Disclosure: I will discuss DHCommons in this post. I am one of the primary contributors to the DHCommons project, and one of the organizers of the event I’m promoting here.
If you’re a regular reader of ProfHacker, there’s a good chance that you have some interest in the digital humanities (DH). Digital humanities panels were the buzz of the past two MLA Conventions, and the field has recently been featured in a series of articles, “Humanities 2.0,” in the New York Times. Many new scholars are entering the field, and exciting digital projects are multiplying.
However, for scholars who don’t have local access to a digital humanities center—or other community of colleagues—the path to becoming a digital humanist can be murky. How does one begin a project? How does one find collaborators with the necessary skills for a given project? How might one gain new digital skills? How does one find funding to support a digital humanities project? Last week George published an article here at ProfHacker of “starting points” for scholars interested in DH. Today I want to write about a specific opportunity for those looking to join the field.
At next year’s Modern Language Association Convention in Seattle, DHCommons will host a preconvention workshop aimed at helping scholars interested in the digital humanities gain a foothold in the field. I’ve included the full workshop description below, but in short, representatives from a range of prominent DH projects and centers will be available for training and personal consultation with workshop participants interested in joining the digital humanities conversation. If you’re interested in 1.) starting a new digital project, 2.) finding an existing project to contribute to, 3.) learning how to use digital projects in your own research, or 4.) learning how to incorporate digital projects into your teaching, then the DHCommons workshop might help you do that. If you’re interested, you can apply for the workshop on the DHCommons website.
This January workshop will serve as the launch party for the larger DHCommons project. In short, DHCommons will help digital humanists across a range of institutions—scholars with digital humanities centers and those without—discover and contact potential collaborators: to find and join projects. There will be more information about DHCommons as January approaches. You can follow current news about DHCommons on Twitter.
As promised, here is the full announcement:
Getting Started in Digital Humanities with DH Commons
Thursday, 5 January 2012, 8:30-11:30 am
Digital methodologies and new media are changing the landscape of research and teaching in modern languages and literatures. Scholars can now computationally analyze entire corpora of texts or preserve and share materials through digital archives. Students can engage in authentic applied research linking text to place, or study Shakespeare in a virtual Globe Theater. In the face of all the digital humanities buzz--from the MLA to the New York Times to Twitter--where can scholars interested in the field turn to get started?
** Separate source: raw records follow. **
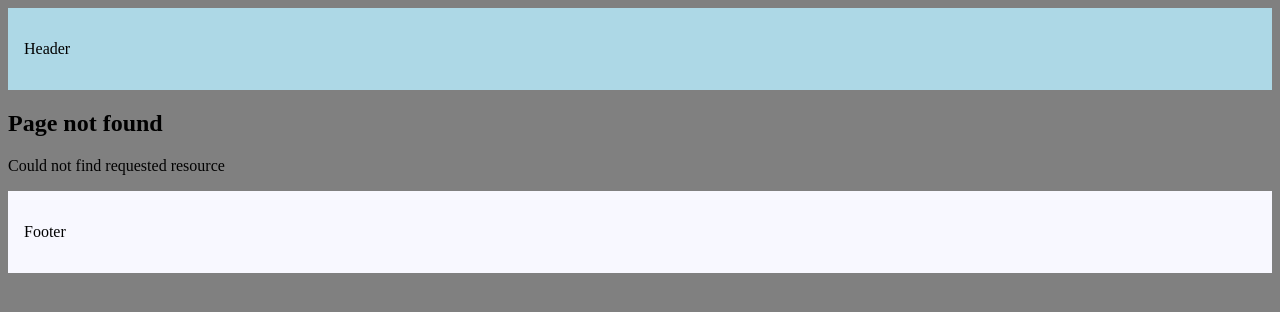
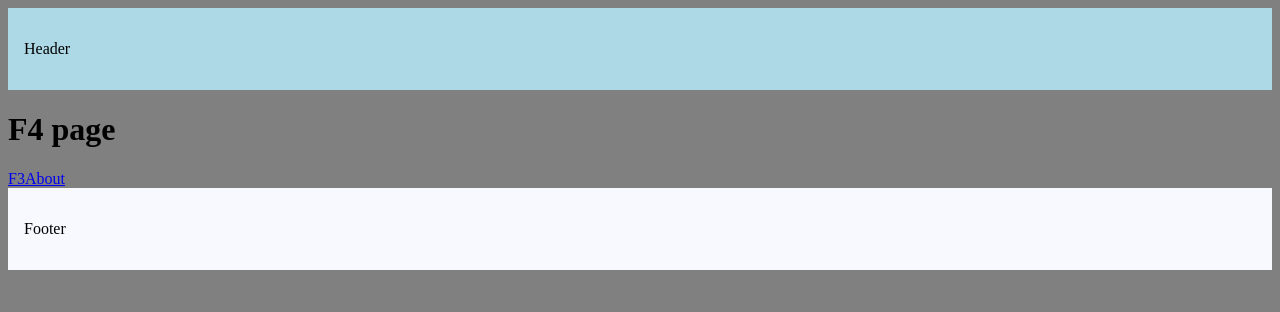
Before and after one commit to iceicles/NextJS-Tutorial, a Next.js app: page /f1/f4 in a window 1280 px wide. Before the commit this address had no page. Shown: the top 312 px of the page. Built offline with nearby package versions, Linux system fonts and the light colour scheme.

Commit message:
intercepting routes

```diff
--- /dev/null
+++ b/src/app/f1/f2/page.tsx
@@ -0,0 +1,3 @@
+export default function F2() {
+  return <h1>F2 page</h1>;
+}
--- /dev/null
+++ b/src/app/f1/f3/page.tsx
@@ -0,0 +1,3 @@
+export default function F3() {
+  return <h1>F3 page</h1>;
+}
--- /dev/null
+++ b/src/app/f1/f4/(..)f3/page.tsx
@@ -0,0 +1,3 @@
+export default function InterceptedF3() {
+  return <h1>(..) Intercepted F3 page</h1>;
+}
--- /dev/null
+++ b/src/app/f1/f4/(...)about/page.tsx
@@ -0,0 +1,3 @@
+export default function InterceptedAbout() {
+  return <h1>(...) Intercepted About page</h1>;
+}
--- /dev/null
+++ b/src/app/f1/f4/page.tsx
@@ -0,0 +1,13 @@
+import Link from 'next/link';
+
+export default function F4() {
+  return (
+    <>
+      <h1>F4 page</h1>
+      <div>
+        <Link href='/f1/f3'>F3</Link>
+        <Link href='/about'>About</Link>
+      </div>
+    </>
+  );
+}
```
Also changed, not shown: src/app/f1/(.)f2/page.tsx (added, +11 -0 lines), src/app/f1/page.tsx (added, +12 -0 lines).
This three-hour preconvention workshop welcomes language and literature scholars who wish to learn about, start, or join digital scholarly projects for research and/or teaching. Representatives of major digital humanities projects and initiatives will share their expertise on project design and available resources, lead small-group training sessions on technologies and skills to help participants get started, and be available for follow-up one-on-one consultations later in the day. Experts will come from projects such as the Walt Whitman Archive, Blake Archive, Romantic Circles, Civil War Washington, NINES, 18th Connect, centerNet, The History Engine, Hypercities, and Spatial Humanities. Participants will leave with a plan for getting started in the digital humanities and a resource for connecting to scholars and projects in their disciplines.
When and where: This workshop will be held 8:30 - 11:30 a.m. on the first day of the MLA Convention (Thursday, January 5th, 2012). Panelists will hold one-on-one counseling sessions with participants after the workshop.
Sponsors: The workshop is co-sponsored by the National Institute for Technology in Liberal Education (NITLE) and the Texas A&M Initiative for Digital Humanities, Media, and Culture.
Organizers: Rebecca Davis (NITLE), Lisa Spiro (NITLE), Laura Mandell (Texas A&M University), Ryan Cordell (St. Norbert College), and Quinn Dombrowski (University of Chicago).
The workshop will serve as the launch of the Digital Humanities Commons (DHCommons), a new registry designed to match innovative scholars with opportunities for collaboration and expertise, and increase the community of participants engaged with established digital projects, initiatives, and centers.
Scholars must apply in advance for the workshop by either
- outlining a digital project they would like to undertake, or
- suggesting the type of project on which they would be interested in collaborating. This collaboration may include developing curriculum or pedagogical approaches to the use of the project.
The workshop aims to help new digital humanists find exciting work; thus, applications will not require scholars to have a fully-developed project idea. Small group training sessions will be determined by the needs of accepted participants.
Application and Deadlines: Review of applications will begin on September 15. The review board will consider applications and accept participants on a rolling basis until the workshop is full. Those whose applications were received by September 15 will be notified by September 30.
To apply or find more information, please visit http://www.dhcommons.org/mla2012.